All lines of the records below that contain the word "COMO" must be listed.

Material shown: Begin

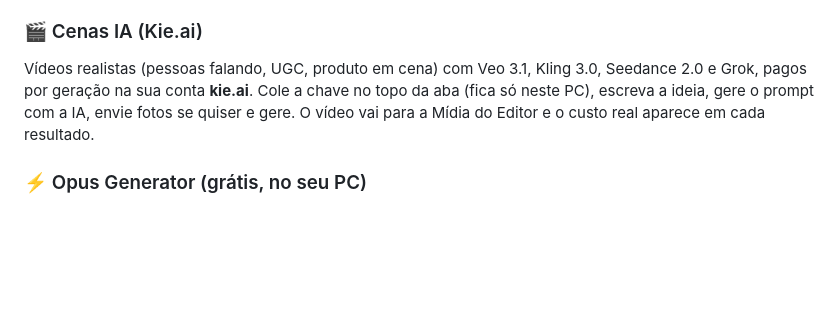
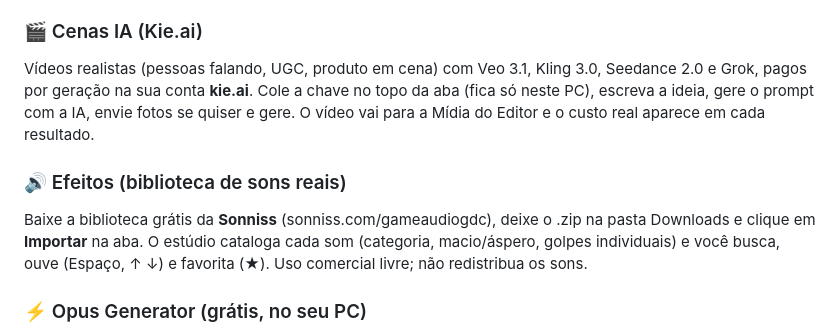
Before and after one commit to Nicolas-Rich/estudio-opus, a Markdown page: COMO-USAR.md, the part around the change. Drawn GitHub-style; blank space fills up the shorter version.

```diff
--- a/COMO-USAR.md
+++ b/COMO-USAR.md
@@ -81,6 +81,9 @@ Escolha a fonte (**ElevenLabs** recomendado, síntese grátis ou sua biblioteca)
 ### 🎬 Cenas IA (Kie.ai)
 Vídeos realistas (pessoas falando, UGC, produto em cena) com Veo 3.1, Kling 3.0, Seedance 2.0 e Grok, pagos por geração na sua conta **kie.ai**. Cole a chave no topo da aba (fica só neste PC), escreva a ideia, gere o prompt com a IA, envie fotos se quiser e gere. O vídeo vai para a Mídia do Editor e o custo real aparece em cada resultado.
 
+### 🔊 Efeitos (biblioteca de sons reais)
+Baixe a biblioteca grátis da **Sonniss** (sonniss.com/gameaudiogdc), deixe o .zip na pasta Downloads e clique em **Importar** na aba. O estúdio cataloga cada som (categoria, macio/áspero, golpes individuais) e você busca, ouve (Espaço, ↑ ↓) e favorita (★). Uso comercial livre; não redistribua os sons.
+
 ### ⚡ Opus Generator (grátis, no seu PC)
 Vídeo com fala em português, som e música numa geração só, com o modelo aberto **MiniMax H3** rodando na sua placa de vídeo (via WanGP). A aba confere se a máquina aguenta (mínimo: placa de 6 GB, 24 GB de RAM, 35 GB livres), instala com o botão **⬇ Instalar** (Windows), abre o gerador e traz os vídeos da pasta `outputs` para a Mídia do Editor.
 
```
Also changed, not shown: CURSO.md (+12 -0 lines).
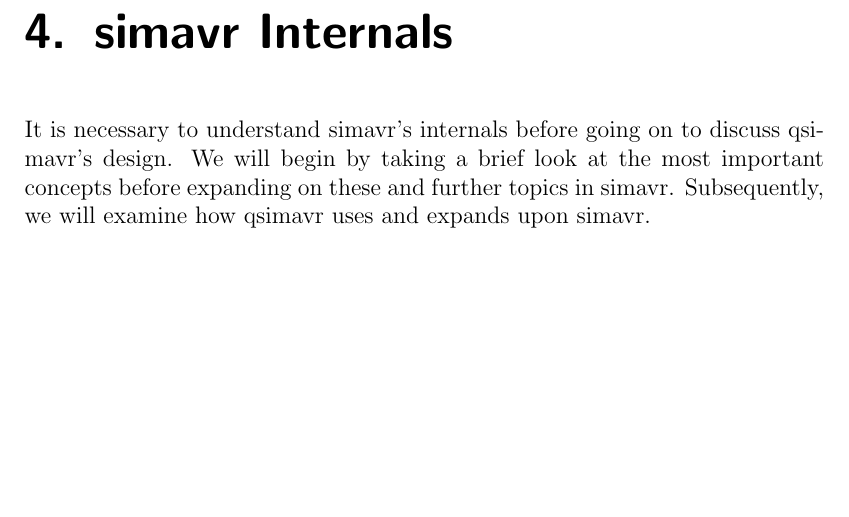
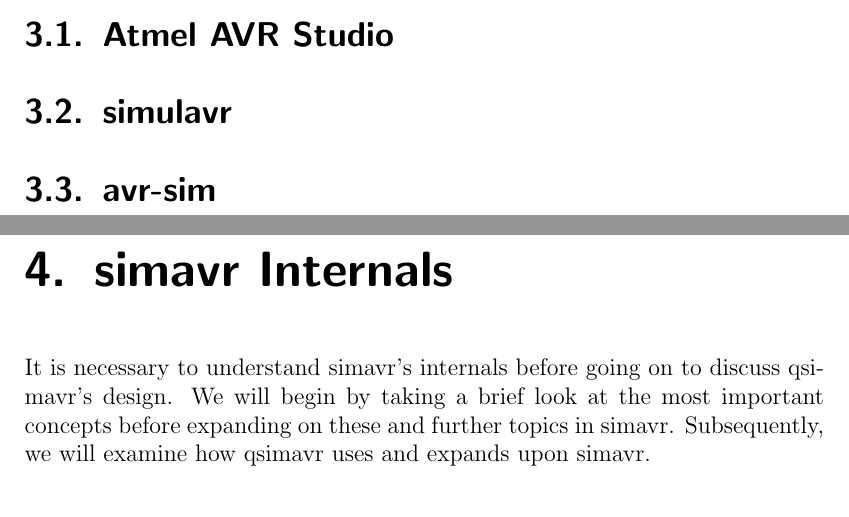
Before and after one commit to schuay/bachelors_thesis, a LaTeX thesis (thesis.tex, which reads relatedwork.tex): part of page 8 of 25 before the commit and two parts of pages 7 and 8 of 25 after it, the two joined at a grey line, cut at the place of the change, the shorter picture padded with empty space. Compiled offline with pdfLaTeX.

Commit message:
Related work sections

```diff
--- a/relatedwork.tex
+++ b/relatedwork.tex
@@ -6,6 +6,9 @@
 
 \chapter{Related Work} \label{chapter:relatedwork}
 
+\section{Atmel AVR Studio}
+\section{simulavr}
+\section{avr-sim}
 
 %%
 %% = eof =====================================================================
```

Material shown: End

▸ Completed exercise
Before and after one commit to Nicolas-Rich/estudio-opus, a Markdown page: COMO-USAR.md, the part around the change. Drawn GitHub-style; blank space fills up the shorter version.
--- a/COMO-USAR.md
+++ b/COMO-USAR.md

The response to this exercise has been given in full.